Skip to main content

Kids Project: Build a Bristlebot That Moves without Electricity - Low Tech/No Tech from Scientific American

Don’t have the motors and batteries necessary to create individual bristlebots? You can still give your students a way to try out bristlebots by reversing the typical arrangement. Instead of making the bristlebots vibrate — vibrate the floor. This idea reminds me of the old football games that used a vibrating play field to move the little football player models around the board.

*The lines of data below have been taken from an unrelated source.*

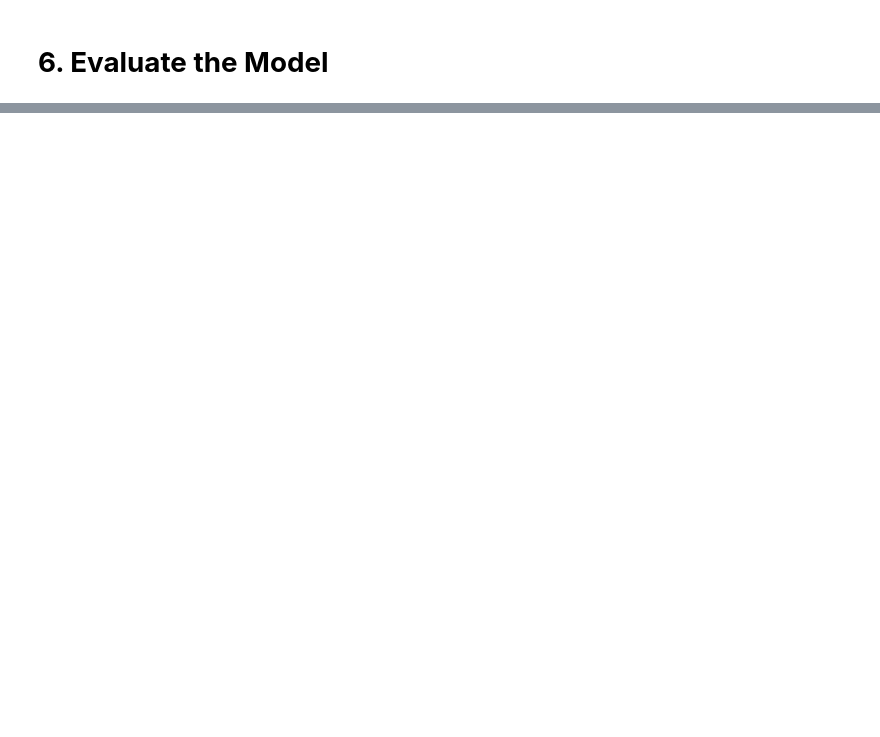
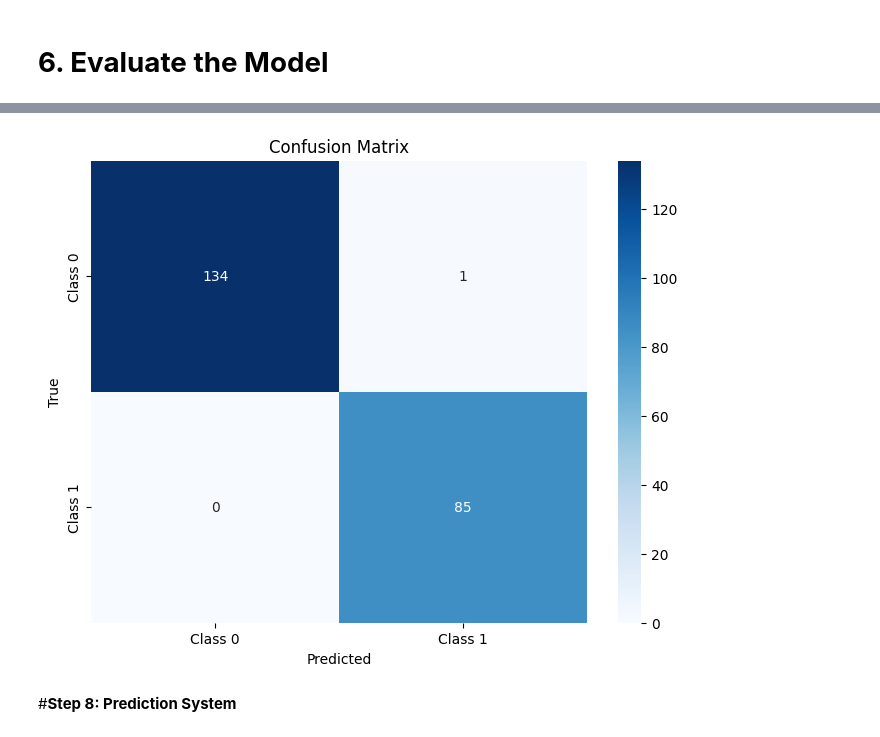
Before and after one commit to Saifullah785/deep-learning-projects, a Jupyter notebook: Project_02_Bank_Notes_Detection_Classification_ANN/Project_02_Bank_Notes_Classification_ANN.ipynb, the cells around one changed output, grey strips where cells are left out. Cells and saved outputs as stored; diff of their text form; code cells hidden in the pictures; blank space fills up the shorter version.

Commit message:
Created using Colab while working on project 02 today, topics covered about 7. Generate Evaluation Metrics, Step 8: Prediction System, and Step 9: Save Model

```diff
--- a/Project_02_Bank_Notes_Detection_Classification_ANN/Project_02_Bank_Notes_Classification_ANN.ipynb
+++ b/Project_02_Bank_Notes_Detection_Classification_ANN/Project_02_Bank_Notes_Classification_ANN.ipynb
@@ -193,0 +196,13 @@ Test Loss: 0.01861487329006195, Test Accuracy: 0.9863636493682861
+# %%
+# Use the trained model to predict the class probabilities for the test data
+y_pred_prob = model.predict(X_test)
+# Convert the probabilities to predicted classes (0 or 1) based on a threshold of 0.5
+y_pred = (y_pred_prob > 0.5).astype(int)
+
+# Print the classification report, which includes precision, recall, F1-score, and support for each class
+print('Classification Report:')
+print(classification_report(y_test, y_pred))
+
+# Print the confusion matrix, which shows the number of true positive, true negative, false positive, and false negative predictions
+print('\nConfusion Matrix:')
+print(confusion_matrix(y_test, y_pred))
@@ -193,0 +225,17 @@ Test Loss: 0.01861487329006195, Test Accuracy: 0.9863636493682861
+# %%
+import seaborn as sns
+
+# Get the confusion matrix
+cm = confusion_matrix(y_test, y_pred)
+
+# Create a heatmap of the confusion matrix using seaborn
+plt.figure(figsize=(8, 6))
+sns.heatmap(cm, annot=True, fmt='d', cmap='Blues', xticklabels=['Class 0', 'Class 1'], yticklabels=['Class 0', 'Class 1'])
+plt.xlabel('Predicted') # Label for the x-axis
+plt.ylabel('True') # Label for the y-axis
+plt.title('Confusion Matrix') # Title of the heatmap
+plt.show() # Display the plot
+# %% [output]
+[figure, added]
+# %% [markdown]
+#**Step 8: Prediction System**
```
Also changed, not shown: parts of 10 cells of this notebook.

You could do the same thing building a simple vibrating floor using just one motor instead of motors for each bristle bot.

This is a great low tech/no tech project to do with your kids so that they can have fun with the concept, even if you are short on supplies and/or time.

Build a Bristlebot That Moves without Electricity

Bristlebot lowtech

Bristlebots are a fun and popular type of robot made from the head of a toothbrush, a small watch battery and a tiny vibrating motor like the kind found in electric toothbrushes. Although these electronic parts can be hard to find around the house, you can still build bristlebots if you make a simple vibrating table instead. This project will show you how to do it—no electronic parts required!

Read the entire article on Scientific American

Find more bristlebot info and parts on Amazon.com

Comments

Popular posts from this blog

Audio: Social Networks - LIVE from the Library Internet Seminar - November 8, 2007

This night we talked about social networks, the Writer's Guild Strike, traditional media and the future of new media. Listen to this seminar Links discussed in this seminar: MySpace - Add me as a friend in MySpace Facebook - Add me as a friend on Facebook LinkedIn - Connect to me on LinkedIn YouTube - Watch my videos on YouTube Ning.com Jott.com Garden Fork TV The Minimalist with Mark Bittman quarterlife Blogger.com Wordpress.com Mixergy.com The Wish Book Holiday Podcast Project

This DIY domino clock tells the time using three LED-lit tiles via Arduino Blog

After coming across Carbon Design Group’s Domino Wall Clock, which uses electronic magnetic coil motors to reveal white dots, Instructables member “Kothe” decided to create a simplified version of their own. The clock is comprised of three custom dominoes — the first tile for hours, the second and third for minutes. Unlike its inspiration, Kothe’s device uses addressable RGB LEDs as dots that allow for a variety of colors to shine through. Read This DIY domino clock tells the time using three LED-lit tiles via Arduino Blog An interesting link found among my daily reading

Onion Pi makes your web traffic anonymous via Open Electronics

Hmmm, might be an easy (and relatively cheap) way to play around with Tor and learn a bit more about this anonymizing service. -- Douglas Adafruit’s Onion Pi is a Tor proxy that makes your web traffic anonymous, allowing you to use the internet free of snoopers and any kind of surveillance. Follow Adafruit’s tutorial on setting up Onion Pi and you’re on your way to a peaceful anonymous browsing experience. Tor is an onion routing service – every internet packet goes through 3 layers of relays before going to your destination. This makes it much harder for the server you are accessing (or anyone snooping on your Internet use) to figure out who you are and where you are coming from. Read Onion Pi makes your web traffic anonymous via Open Electronics * A portion of each sale from Amazon.com directly supports our blogs ** Many of these books may be available from your local library. Check it out! An interesting link found among my daily reading